Tonight is the CNN/YouTube Democratic debate, which – no offense to democracy or anything – is a new low in our staple lazy, dilute field of journalism. No matter what Anderson Cooper bloviates, it's not a revolution; the questions for the second 2004 presidential debate and the third 2000 debate (supposedly) came from average Americans. The only difference here is the involvement of YouTube, which has already brought us important contributions to the political discourse, such as Nora the Piano-Playing Cat and the "Will It Blend?" guy. New populist technology gives Time Warner a massive boner.
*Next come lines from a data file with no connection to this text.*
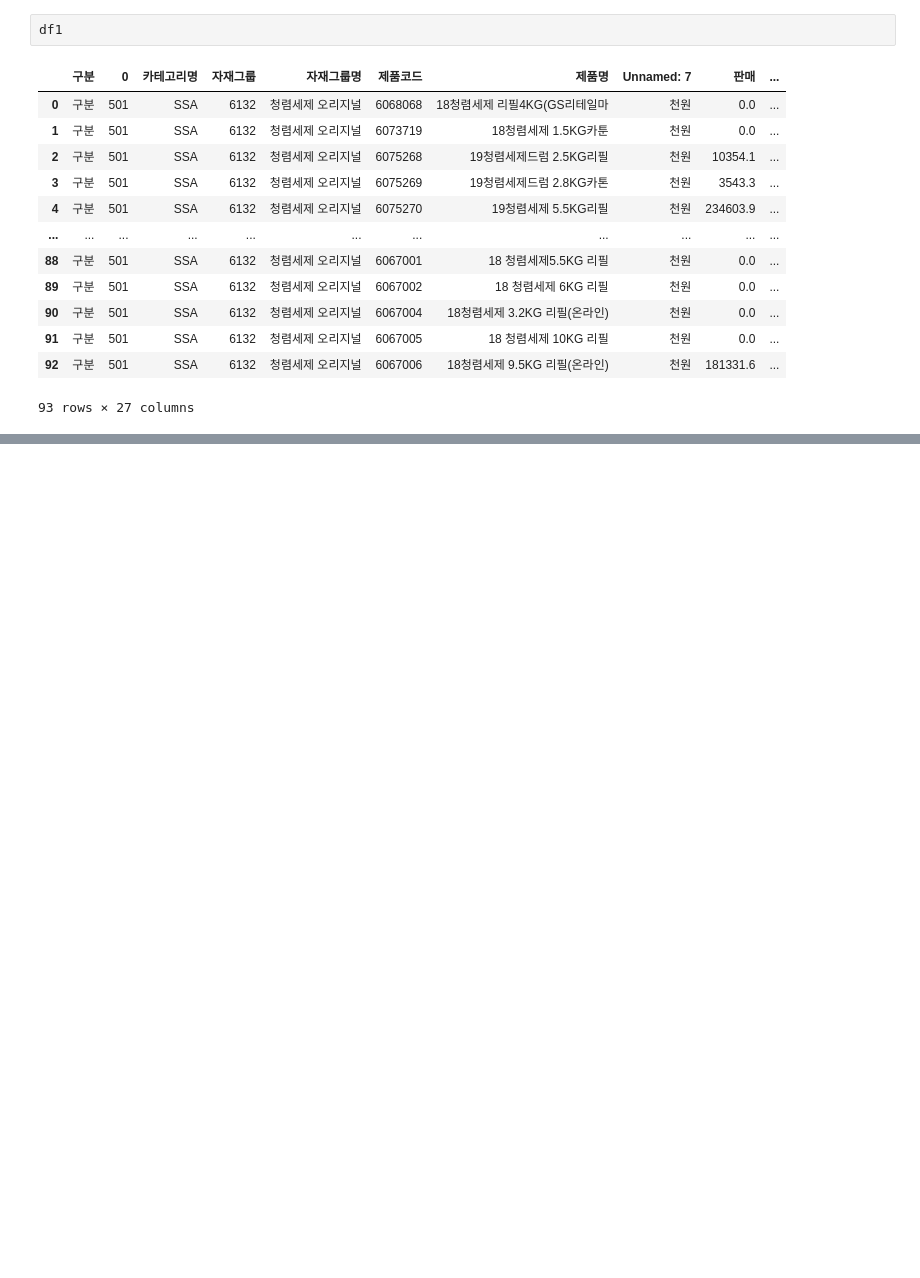
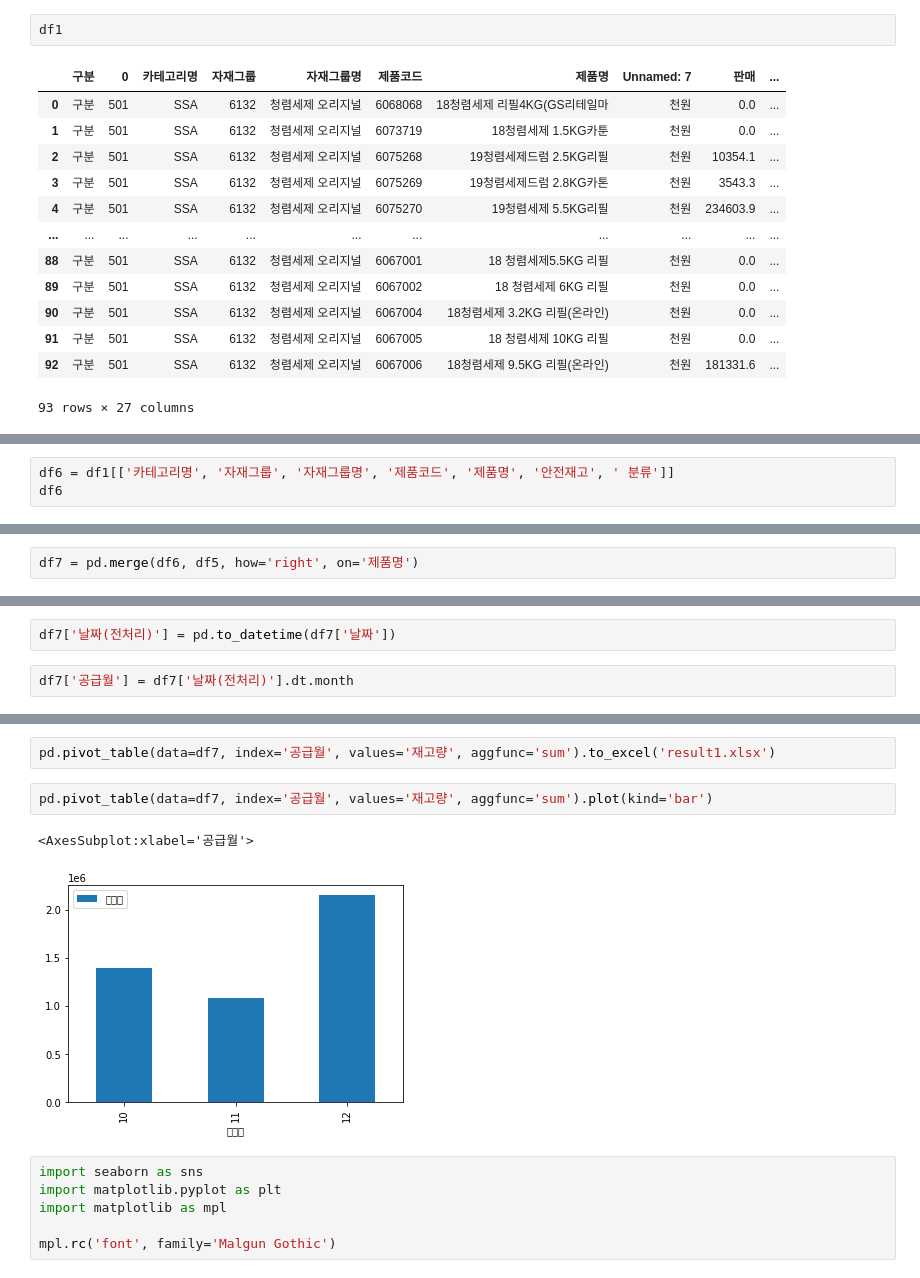
Before and after one commit to korilla2/TIL, a Jupyter notebook: 개인공부/데이터분석2/7.pandas.ipynb, the cells around one changed output, grey strips where cells are left out. Drawn from its saved outputs; the diff is of its cells as text; blank space fills up the shorter version.

```diff
--- a/개인공부/데이터분석2/7.pandas.ipynb
+++ b/개인공부/데이터분석2/7.pandas.ipynb
@@ -20,0 +184,3 @@ df1
+# %%
+df6 = df1[['카테고리명', '자재그룹', '자재그룹명', '제품코드', '제품명', '안전재고', ' 분류']]
+df6
@@ -20,0 +201,2 @@ df1
+# %%
+df7 = pd.merge(df6, df5, how='right', on='제품명')
@@ -20,0 +221,4 @@ df1
+# %%
+df7['날짜(전처리)'] = pd.to_datetime(df7['날짜'])
+# %%
+df7['공급월'] = df7['날짜(전처리)'].dt.month
@@ -20,0 +249,13 @@ df1
+# %%
+pd.pivot_table(data=df7, index='공급월', values='재고량', aggfunc='sum').to_excel('result1.xlsx')
+# %%
+pd.pivot_table(data=df7, index='공급월', values='재고량', aggfunc='sum').plot(kind='bar')
+# %% [output]
+<AxesSubplot:xlabel='공급월'>
+[figure, added]
+# %%
+import seaborn as sns
+import matplotlib.pyplot as plt
+import matplotlib as mpl
+
+mpl.rc('font', family='Malgun Gothic')
```
Also changed, not shown: parts of 21 cells of this notebook, 2 other files.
It's not that Americans aren't a naturally curious bunch, but that our curiosity is about as directionless and easily distracted as the war on terror. I assume that "television's number one political news team," a.k.a. CNN's unpaid summer interns, will weed out the "Boxers or briefs?" and "Could you take a moment to pray for Oregon, for us, right now?" sorts of questions, but you've still got Bill Richardson, who's negotiated with freaking Kim Jong Il for Christ's sake, answering questions from fifth-graders. (Okay, obviously the questions were parent-scripted, but there's still a cuteness over substance issue going on here that's not healthy for a functioning democracy.)
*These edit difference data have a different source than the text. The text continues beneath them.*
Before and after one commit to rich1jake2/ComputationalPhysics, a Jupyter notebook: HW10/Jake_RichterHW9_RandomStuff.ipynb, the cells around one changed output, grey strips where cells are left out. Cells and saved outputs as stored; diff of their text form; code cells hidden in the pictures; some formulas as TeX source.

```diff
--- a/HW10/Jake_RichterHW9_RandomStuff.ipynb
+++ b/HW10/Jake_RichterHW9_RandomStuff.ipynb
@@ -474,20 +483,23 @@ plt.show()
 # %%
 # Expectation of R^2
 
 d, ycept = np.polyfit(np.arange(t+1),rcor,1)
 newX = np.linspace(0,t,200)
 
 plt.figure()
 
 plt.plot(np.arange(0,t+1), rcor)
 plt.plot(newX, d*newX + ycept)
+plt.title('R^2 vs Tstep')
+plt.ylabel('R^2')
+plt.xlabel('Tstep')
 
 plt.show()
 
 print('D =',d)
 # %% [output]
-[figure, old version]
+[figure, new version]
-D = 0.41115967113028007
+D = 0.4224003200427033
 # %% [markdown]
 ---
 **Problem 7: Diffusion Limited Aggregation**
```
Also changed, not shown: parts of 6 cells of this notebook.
The problem is that your answers reflect the style of the questions. Jeffrey Sachs and some attention whore in a cow costume could ask the same question about ending global poverty, but — thirty second time limit aside — Sachs would get an answer that addresses all the facets and gray areas of a complex issue, and the cow guy would just be patronized to. Which is pretty much what happens in these debates, and that's why I generally avoid them. This is why we have journalists — people (theoretically) trained to ask piercing questions and to recognize when the response is lacking. There's a difference between asking Hillary, "Why haven't you apologized for your vote to authorize the president to go to war in Iraq?" and "To what extent was your vote to authorize the Iraq war influenced by the fact that 70% of Americans supported the war in 2002?" The former lets her do that political, passive voice, weaseling-out thing ("I was duped.") and the other actually holds her accountable not just for her actions, but for her whole concept of how a democratic government should work. Should our leaders reflect the consensus of the governed, or transcend it?

But that question can't be answered in two minutes.
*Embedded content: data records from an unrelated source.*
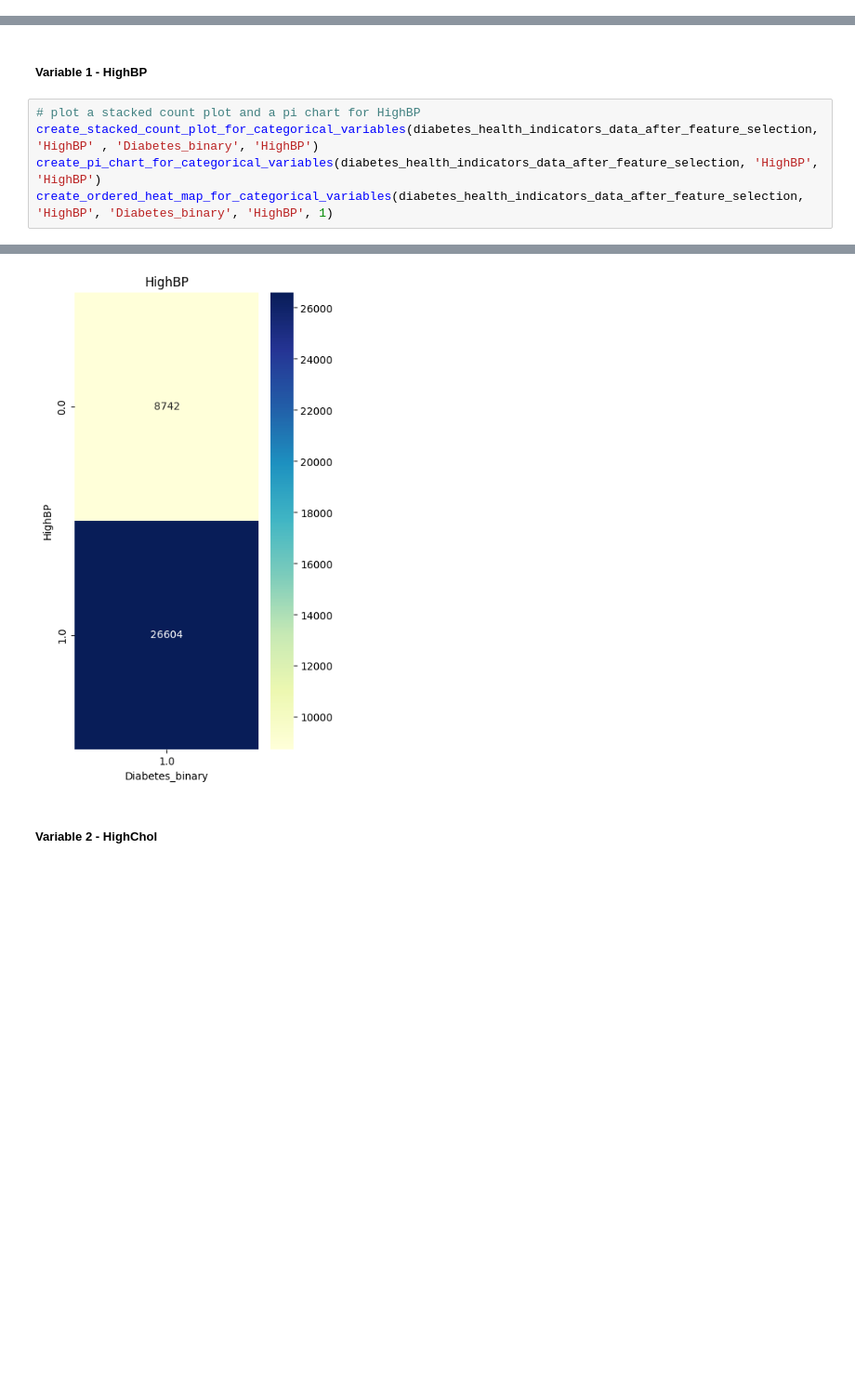
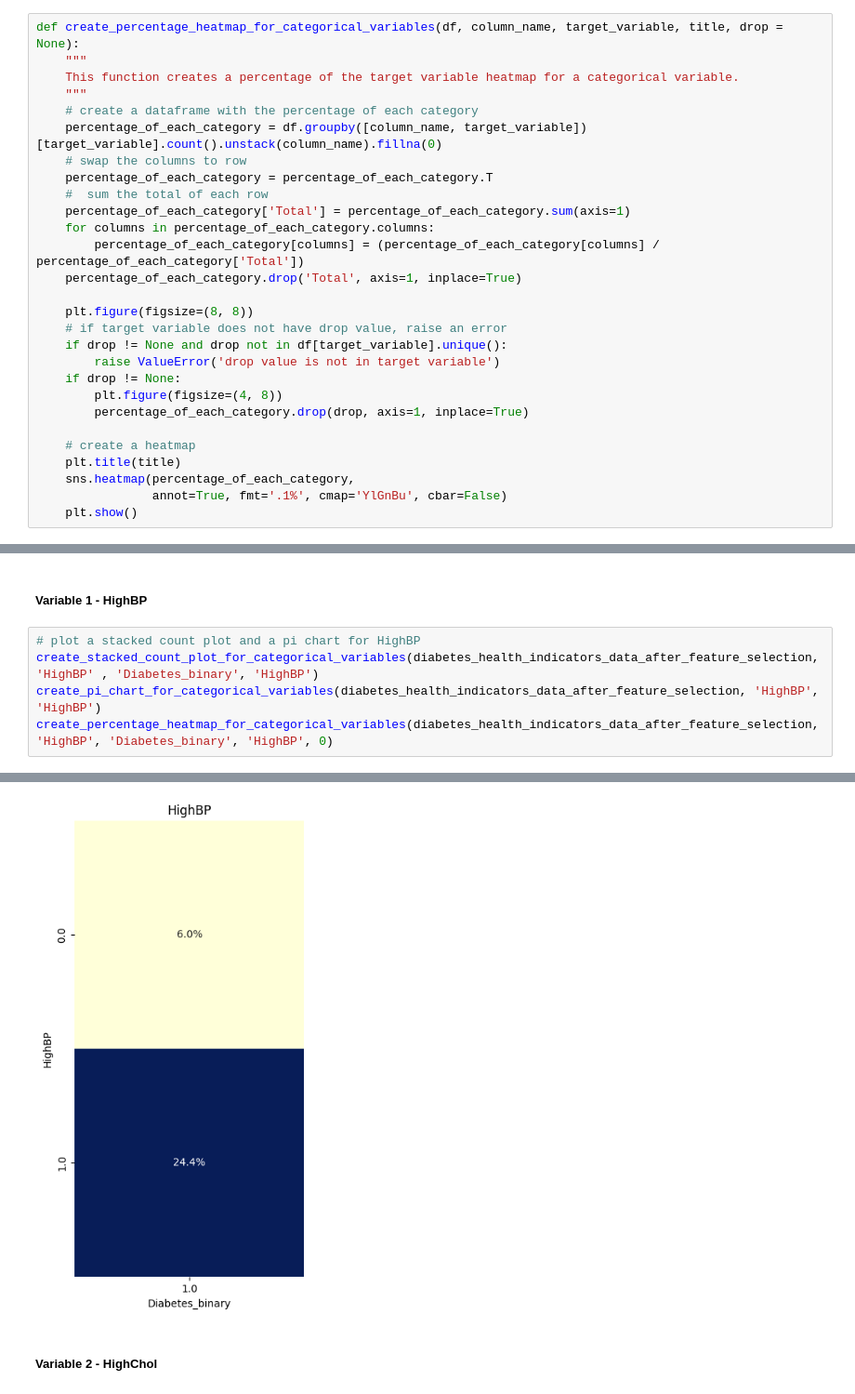
Before and after one commit to RileyLeo/Diabetes-Prediction-ML, a Jupyter notebook: notebook.ipynb, the cells around one changed output, grey strips where cells are left out. Shown at 93% size. Drawn from its saved outputs; the diff is of its cells as text; blank space fills up the shorter version.

Commit message:
recreate heat map into percentage based

```diff
--- a/notebook.ipynb
+++ b/notebook.ipynb
@@ -102,5 +102,33 @@ def create_ordered_heat_map_for_categorical_variables (df, column_name, target_v
                 annot=True, fmt="d", cmap="YlGnBu")
     plt.title(title)
     plt.show()
+# %%
+def create_percentage_heatmap_for_categorical_variables(df, column_name, target_variable, title, drop = None):
+    """
+    This function creates a percentage of the target variable heatmap for a categorical variable.
+    """
+    # create a dataframe with the percentage of each category
+    percentage_of_each_category = df.groupby([column_name, target_variable])[target_variable].count().unstack(column_name).fillna(0)
+    # swap the columns to row
+    percentage_of_each_category = percentage_of_each_category.T
+    #  sum the total of each row
+    percentage_of_each_category['Total'] = percentage_of_each_category.sum(axis=1)
+    for columns in percentage_of_each_category.columns:
+        percentage_of_each_category[columns] = (percentage_of_each_category[columns] / percentage_of_each_category['Total'])
+    percentage_of_each_category.drop('Total', axis=1, inplace=True)
+
+    plt.figure(figsize=(8, 8))
+    # if target variable does not have drop value, raise an error
+    if drop != None and drop not in df[target_variable].unique():
+        raise ValueError('drop value is not in target variable')
+    if drop != None:
+        plt.figure(figsize=(4, 8))
+        percentage_of_each_category.drop(drop, axis=1, inplace=True)
+
+    # create a heatmap
+    plt.title(title)
+    sns.heatmap(percentage_of_each_category,
+                annot=True, fmt='.1%', cmap='YlGnBu', cbar=False)
+    plt.show()
 # %%
 def create_box_plot_for_numeric_variables(data, target_variable, numeric_variable, title):
@@ -524,13 +555,13 @@ create_pi_chart_for_categorical_variables(diabetes_health_indicators_data_after_
 # %%
 # plot a stacked count plot and a pi chart for HighBP
 create_stacked_count_plot_for_categorical_variables(diabetes_health_indicators_data_after_feature_selection, 'HighBP' , 'Diabetes_binary', 'HighBP')
 create_pi_chart_for_categorical_variables(diabetes_health_indicators_data_after_feature_selection, 'HighBP', 'HighBP')
-create_ordered_heat_map_for_categorical_variables(diabetes_health_indicators_data_after_feature_selection, 'HighBP', 'Diabetes_binary', 'HighBP', 1)
+create_percentage_heatmap_for_categorical_variables(diabetes_health_indicators_data_after_feature_selection, 'HighBP', 'Diabetes_binary', 'HighBP', 0)
 # %% [output]
 [figure]
 [figure]
 <Figure size 800x800 with 0 Axes>
-[figure, old version]
+[figure, new version]
 # %% [markdown]
 ##### Variable 2 - HighChol
 # %%
```
Also changed, not shown: parts of 19 cells of this notebook.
Here's what I'd like to see: lots of debates. Twenty-eight, minimum. Just two candidates, and one topic for the entire hour, that really gets explored in terms of the candidates' views, their past actions, and their philosophy on governance in general. No ad hominem attacks, which are just a cheap way to eat up your thirty seconds without answering the question. Maybe we'd even have a panel of experts on whatever topic they're talking about.